Conventional medical device manufacturing is generally accomplished using batch processing with testing conducted on collected samples to evaluate quality. PAT methods are founded on the principle that quality cannot be tested ‘into’ products and must be ‘built in’ through robust manufacturing or preferably by design. The goal of PAT is to enhance understanding and control the manufacturing process by answering the questions:
• What are the effects of product components on quality?
• What sources of variability are critical?
• How does the process manage variability?

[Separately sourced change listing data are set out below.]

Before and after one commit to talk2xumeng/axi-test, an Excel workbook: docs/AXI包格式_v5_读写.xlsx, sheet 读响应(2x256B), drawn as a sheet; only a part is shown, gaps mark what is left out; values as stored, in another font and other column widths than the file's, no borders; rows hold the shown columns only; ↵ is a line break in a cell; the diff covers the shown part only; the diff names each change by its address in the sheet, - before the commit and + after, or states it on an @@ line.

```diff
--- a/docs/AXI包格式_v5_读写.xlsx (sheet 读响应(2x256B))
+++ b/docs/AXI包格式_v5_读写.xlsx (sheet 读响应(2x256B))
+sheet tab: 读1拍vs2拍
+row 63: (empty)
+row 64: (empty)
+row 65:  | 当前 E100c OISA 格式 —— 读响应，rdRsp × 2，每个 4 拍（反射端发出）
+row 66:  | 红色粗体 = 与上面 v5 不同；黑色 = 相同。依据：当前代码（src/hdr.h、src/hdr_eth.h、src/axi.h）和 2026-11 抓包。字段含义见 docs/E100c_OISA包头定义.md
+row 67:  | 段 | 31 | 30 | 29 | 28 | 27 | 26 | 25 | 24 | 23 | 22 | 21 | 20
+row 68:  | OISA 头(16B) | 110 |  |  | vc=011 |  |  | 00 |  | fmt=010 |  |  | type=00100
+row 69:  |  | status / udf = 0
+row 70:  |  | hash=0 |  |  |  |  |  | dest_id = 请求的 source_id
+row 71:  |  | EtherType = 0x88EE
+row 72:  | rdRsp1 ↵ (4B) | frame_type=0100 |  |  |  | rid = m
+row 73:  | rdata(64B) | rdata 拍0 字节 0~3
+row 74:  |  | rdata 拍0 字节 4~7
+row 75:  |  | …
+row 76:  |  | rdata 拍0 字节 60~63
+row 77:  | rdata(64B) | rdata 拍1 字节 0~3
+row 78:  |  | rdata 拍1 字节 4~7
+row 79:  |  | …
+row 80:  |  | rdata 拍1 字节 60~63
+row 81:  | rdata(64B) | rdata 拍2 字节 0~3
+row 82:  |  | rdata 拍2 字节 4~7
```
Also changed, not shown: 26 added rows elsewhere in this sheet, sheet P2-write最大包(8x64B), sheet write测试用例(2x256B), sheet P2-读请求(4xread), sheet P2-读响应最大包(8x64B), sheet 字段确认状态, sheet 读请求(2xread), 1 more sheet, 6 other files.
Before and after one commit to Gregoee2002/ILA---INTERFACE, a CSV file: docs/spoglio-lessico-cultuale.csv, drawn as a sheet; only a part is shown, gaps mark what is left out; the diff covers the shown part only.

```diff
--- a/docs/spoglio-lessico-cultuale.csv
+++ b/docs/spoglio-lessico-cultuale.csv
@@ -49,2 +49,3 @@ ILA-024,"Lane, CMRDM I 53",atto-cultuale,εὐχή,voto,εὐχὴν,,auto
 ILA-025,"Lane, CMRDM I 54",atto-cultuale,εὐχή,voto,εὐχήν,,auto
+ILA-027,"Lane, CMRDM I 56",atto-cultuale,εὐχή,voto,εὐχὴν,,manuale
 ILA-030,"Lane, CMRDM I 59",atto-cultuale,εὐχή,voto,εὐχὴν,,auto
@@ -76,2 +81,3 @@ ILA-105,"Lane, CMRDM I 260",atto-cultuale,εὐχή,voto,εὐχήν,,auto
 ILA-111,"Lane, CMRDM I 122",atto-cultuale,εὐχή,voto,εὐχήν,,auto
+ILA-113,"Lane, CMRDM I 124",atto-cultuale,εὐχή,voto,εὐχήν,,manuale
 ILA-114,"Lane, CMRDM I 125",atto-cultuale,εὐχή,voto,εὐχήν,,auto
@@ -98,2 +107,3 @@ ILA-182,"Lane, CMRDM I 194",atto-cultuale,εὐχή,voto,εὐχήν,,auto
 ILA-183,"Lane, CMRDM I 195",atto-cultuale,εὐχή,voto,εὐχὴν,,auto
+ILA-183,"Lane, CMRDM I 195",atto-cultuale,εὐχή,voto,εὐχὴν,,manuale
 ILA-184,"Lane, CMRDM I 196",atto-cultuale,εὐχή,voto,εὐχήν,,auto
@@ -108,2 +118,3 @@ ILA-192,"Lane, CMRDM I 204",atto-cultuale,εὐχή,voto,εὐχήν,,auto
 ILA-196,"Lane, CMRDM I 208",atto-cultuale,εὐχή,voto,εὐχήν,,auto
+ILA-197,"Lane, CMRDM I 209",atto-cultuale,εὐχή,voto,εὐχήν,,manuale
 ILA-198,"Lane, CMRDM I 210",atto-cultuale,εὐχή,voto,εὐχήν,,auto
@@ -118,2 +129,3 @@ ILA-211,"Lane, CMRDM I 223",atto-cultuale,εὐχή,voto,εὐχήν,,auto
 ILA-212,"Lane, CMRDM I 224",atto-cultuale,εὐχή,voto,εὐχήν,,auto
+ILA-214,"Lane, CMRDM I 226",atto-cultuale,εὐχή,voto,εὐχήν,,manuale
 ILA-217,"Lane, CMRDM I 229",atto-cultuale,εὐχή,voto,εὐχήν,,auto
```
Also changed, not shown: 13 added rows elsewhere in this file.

The key step for enhancing process understanding is the collection and analysis of data and whilst products and process have always been checked, the data is often not analysed effectively, nor is it immediate, meaning that this approach is of little use for controlling processes.
Mölnlycke decided to implement a system for collecting shopfloor information in real time, and quickly realised that their choice of system was crucial, as it would need to satisfy not only their internal needs but also the stringent requirements of FDA 21, part 11, ISO 2859 and ISO 3951 which are necessary for electronic collection and the retention of production data.
Infodream’s SPC Vision system was selected and has now been deployed in all areas of the manufacturing facility. Data is collected from a combination of line-side manual inspections and automated inspection equipment. The user friendly nature of the software has really been appreciated by the shopfloor as Jacques MARIN, senior, Mölnlycke Health Care, Waremme, Belgium. explains: “Simple electronic work instructions now replace the old paper based system. In addition to removing the paperwork and associated administration, the new SPC Vision method has the added benefit of eradicating the age-old problem of shop floor document control”.
The information is analysed and immediate reports made, allowing real time quality assurance and product & process validation. This means that products can be released faster due to validation at the point of manufacture rather than through final inspection in an offline laboratory. The advanced statistical process control features of the software allow Mölnlycke to control their processes far more pro-actively, thus managing process variation to avoid rejects.
“Since implementing SPC Vision we have seen a significant reduction in scrap and re-processing which has noticeably improved the efficiency of the manufacturing process,” says Mr. Marin.
With increased process capability and robust process control Mölnlycke can now take full advantage of the methods promoted by PAT and are able to reduce the quantity of inspection through a risk based data driven approach described by ISO2859. SPC Vision provides this functionality with a ‘reception control’ module which actively determines batch sampling quantity, pass criteria and sampling frequency. This has resulted in a significant reduction in process time.l
Readers can meet Infodream Ltd at the Medtec exhibition, Stand 1974, NEC, Birmingham, 27th-28th April 2010.